Course code:

HS4054

Level:

MA - Intermediate/Advanced

Class size limit:

15

Meets the following requirements:

  • HS - Human Studies

Typically offered:

Upon occasion

This course investigates the intellectual history of concepts of love that provide origins for notions of it central in our time.  Is love the key to giving meaning to our individual lives? Is it a transformative power that can empower and heal us and our societies? How are the many different concepts of it related? To what extent are these concepts grounded in biological, historical, philosophical, or spiritual truths – or mere reflections of collective myths, self delusions, or manipulative deceptions?  How can we as individuals most fully realize ourselves? How can our society best promote flourishing lives and how can this be brought about?

The theme of love winds like an Ariadnean thread through the labyrinth of  the history of ideas about the nature of  self, Other, community, knowledge, reality and ethics. The class uses overview materials from intellectual historians like de Rougemont, Singer and May. It picks away through central passages in that labyrinth by reading key selections from Plato,  New Testament writers, medieval poets, Nietzsche, de Beauvoir, Irigary, Gandhi, King, Levinas, Thich Nhat Hanh, Mortimer-Sandilands, pop culture, and others.

Class format relies on seminar discussion with occasional short lectures. Goals of the course are to advance students’ abilities to critically analyze texts in context in intellectual history, and to advance understanding of nuanced ways key ideas in epistemology, metaphysics, ethics and social-change theories inform and are informed by concepts including: eros, philia, agape, courtly love (fin amour), love force/satyagraha, romantic love, ahimsa, and compassion. Students will be responsible for leading seminar sessions.

There will be one problem set, two short papers, and a term project presented in class as well as developed in a final paper of 15-20 pages.
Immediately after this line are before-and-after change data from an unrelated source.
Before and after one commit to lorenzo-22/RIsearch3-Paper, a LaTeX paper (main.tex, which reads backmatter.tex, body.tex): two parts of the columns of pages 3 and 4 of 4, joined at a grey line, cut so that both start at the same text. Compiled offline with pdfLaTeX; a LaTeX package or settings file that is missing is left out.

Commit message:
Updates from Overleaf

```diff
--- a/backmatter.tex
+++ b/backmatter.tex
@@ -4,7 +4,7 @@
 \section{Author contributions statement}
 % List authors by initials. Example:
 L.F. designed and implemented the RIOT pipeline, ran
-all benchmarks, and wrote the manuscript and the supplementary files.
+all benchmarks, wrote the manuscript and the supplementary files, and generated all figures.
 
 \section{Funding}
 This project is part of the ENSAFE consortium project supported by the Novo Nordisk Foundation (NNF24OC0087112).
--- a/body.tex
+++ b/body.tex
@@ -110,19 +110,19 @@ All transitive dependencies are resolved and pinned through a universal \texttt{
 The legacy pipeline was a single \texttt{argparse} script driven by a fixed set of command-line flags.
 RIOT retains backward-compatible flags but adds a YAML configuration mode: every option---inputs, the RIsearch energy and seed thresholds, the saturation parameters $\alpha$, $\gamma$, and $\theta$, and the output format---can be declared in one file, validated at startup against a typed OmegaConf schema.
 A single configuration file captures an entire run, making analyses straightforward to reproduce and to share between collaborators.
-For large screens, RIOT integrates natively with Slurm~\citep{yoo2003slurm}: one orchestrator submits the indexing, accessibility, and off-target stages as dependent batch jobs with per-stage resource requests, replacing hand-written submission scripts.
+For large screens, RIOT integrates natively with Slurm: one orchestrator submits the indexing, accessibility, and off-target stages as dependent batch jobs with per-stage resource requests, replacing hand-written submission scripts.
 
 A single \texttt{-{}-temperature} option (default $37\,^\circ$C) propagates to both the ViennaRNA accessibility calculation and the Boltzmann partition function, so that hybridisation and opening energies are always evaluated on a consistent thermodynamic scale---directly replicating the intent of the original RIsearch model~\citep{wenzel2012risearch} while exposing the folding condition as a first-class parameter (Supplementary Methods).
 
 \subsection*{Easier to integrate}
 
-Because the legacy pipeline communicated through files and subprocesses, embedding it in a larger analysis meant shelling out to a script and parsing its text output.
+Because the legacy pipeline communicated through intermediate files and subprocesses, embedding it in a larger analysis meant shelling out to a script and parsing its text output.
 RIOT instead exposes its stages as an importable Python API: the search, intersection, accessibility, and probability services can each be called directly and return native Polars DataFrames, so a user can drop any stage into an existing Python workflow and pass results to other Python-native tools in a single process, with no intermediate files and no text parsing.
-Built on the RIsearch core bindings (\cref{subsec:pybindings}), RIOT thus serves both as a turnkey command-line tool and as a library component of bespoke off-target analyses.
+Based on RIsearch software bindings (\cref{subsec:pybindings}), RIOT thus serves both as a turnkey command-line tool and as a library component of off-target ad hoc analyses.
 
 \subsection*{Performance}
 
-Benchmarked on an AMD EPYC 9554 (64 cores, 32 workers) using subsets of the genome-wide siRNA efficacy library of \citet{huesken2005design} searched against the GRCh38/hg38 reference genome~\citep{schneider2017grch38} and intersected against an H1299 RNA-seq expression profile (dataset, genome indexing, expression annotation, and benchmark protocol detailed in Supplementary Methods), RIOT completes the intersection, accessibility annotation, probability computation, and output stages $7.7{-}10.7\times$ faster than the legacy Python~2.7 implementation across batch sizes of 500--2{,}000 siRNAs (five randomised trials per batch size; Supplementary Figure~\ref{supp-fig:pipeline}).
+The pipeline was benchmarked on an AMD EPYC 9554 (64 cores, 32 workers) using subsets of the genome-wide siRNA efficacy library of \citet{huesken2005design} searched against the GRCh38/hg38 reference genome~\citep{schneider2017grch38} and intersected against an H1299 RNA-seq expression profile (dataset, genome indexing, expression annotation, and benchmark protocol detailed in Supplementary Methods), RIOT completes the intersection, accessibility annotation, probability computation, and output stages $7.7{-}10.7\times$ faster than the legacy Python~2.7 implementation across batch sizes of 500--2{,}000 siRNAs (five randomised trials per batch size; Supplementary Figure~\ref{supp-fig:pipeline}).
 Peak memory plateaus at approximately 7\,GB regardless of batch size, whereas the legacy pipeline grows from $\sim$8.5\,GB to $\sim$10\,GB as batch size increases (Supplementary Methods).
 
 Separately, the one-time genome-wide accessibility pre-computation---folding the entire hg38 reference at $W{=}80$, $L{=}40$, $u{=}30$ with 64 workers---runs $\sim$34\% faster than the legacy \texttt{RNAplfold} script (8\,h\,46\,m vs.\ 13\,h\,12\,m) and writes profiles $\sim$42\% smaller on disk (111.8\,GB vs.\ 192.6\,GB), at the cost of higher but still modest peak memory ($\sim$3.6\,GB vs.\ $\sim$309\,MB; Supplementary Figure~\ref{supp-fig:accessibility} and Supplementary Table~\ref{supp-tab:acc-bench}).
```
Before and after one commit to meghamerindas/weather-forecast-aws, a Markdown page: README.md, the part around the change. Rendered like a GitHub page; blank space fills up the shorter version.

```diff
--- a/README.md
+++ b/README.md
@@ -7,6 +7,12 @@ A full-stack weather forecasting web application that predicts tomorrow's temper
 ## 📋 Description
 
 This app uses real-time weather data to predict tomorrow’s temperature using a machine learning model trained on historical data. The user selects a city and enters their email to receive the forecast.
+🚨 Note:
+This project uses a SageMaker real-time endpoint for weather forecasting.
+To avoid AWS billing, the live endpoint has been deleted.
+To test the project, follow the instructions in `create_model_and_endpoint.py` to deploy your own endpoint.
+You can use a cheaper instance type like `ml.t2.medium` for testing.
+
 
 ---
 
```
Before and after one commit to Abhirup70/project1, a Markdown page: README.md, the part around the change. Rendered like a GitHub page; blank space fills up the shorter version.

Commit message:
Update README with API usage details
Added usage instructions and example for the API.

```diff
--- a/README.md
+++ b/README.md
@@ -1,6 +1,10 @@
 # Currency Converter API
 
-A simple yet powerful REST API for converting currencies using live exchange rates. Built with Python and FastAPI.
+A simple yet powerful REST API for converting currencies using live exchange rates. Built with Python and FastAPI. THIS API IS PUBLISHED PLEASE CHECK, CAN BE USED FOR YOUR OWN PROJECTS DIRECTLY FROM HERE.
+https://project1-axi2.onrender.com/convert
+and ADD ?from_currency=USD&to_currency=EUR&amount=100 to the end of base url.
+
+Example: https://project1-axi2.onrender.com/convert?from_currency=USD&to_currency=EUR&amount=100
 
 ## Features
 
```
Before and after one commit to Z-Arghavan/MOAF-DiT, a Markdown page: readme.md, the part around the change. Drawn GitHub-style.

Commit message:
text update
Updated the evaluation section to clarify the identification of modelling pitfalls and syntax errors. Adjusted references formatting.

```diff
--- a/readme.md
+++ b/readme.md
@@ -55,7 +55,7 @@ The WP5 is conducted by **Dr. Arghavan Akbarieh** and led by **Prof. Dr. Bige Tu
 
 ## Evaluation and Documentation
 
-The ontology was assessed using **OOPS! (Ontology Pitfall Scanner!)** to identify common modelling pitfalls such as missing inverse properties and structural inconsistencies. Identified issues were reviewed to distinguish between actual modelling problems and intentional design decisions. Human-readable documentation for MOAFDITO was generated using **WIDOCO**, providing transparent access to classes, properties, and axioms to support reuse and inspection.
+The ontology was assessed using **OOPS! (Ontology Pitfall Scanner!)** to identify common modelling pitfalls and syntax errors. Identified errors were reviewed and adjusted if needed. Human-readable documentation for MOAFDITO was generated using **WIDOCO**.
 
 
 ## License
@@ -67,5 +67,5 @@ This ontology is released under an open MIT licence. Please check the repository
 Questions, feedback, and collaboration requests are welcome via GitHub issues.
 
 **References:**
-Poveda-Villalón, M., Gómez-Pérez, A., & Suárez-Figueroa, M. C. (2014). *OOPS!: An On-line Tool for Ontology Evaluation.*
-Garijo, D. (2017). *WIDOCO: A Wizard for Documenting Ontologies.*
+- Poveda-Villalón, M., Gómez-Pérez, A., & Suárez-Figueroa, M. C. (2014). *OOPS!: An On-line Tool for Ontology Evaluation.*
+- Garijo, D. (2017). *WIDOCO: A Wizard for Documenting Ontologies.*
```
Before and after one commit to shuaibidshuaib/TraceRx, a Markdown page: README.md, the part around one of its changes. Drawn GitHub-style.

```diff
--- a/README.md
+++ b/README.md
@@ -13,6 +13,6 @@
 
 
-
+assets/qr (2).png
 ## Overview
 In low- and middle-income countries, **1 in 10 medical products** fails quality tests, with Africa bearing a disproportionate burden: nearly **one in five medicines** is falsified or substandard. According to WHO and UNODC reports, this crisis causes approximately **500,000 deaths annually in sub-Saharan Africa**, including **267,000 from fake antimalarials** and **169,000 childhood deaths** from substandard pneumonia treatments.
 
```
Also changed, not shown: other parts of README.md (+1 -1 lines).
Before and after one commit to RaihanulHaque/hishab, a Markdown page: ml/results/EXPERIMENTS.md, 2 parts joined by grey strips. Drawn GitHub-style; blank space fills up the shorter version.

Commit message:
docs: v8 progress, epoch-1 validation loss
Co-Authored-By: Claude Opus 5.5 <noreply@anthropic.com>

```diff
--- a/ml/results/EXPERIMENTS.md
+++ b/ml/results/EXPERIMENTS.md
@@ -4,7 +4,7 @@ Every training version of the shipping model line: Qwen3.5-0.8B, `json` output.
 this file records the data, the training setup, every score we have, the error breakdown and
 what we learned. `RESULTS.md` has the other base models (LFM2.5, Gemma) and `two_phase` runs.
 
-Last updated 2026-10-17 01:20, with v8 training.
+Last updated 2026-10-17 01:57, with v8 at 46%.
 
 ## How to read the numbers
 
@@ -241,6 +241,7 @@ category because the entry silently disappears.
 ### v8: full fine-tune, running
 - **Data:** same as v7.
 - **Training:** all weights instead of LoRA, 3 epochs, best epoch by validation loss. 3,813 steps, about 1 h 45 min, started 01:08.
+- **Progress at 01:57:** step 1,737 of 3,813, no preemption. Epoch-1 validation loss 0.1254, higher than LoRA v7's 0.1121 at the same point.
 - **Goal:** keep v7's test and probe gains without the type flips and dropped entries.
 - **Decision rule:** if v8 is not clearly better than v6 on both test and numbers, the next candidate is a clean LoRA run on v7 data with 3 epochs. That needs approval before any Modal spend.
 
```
Includes a lab session for viewing films and television and discussing student work.

Prerequisites:

At least one prior course in intellectual history, philosophy, or a comparable class in human studies.

Always visit the Registrar's Office for the official course catalog and schedules.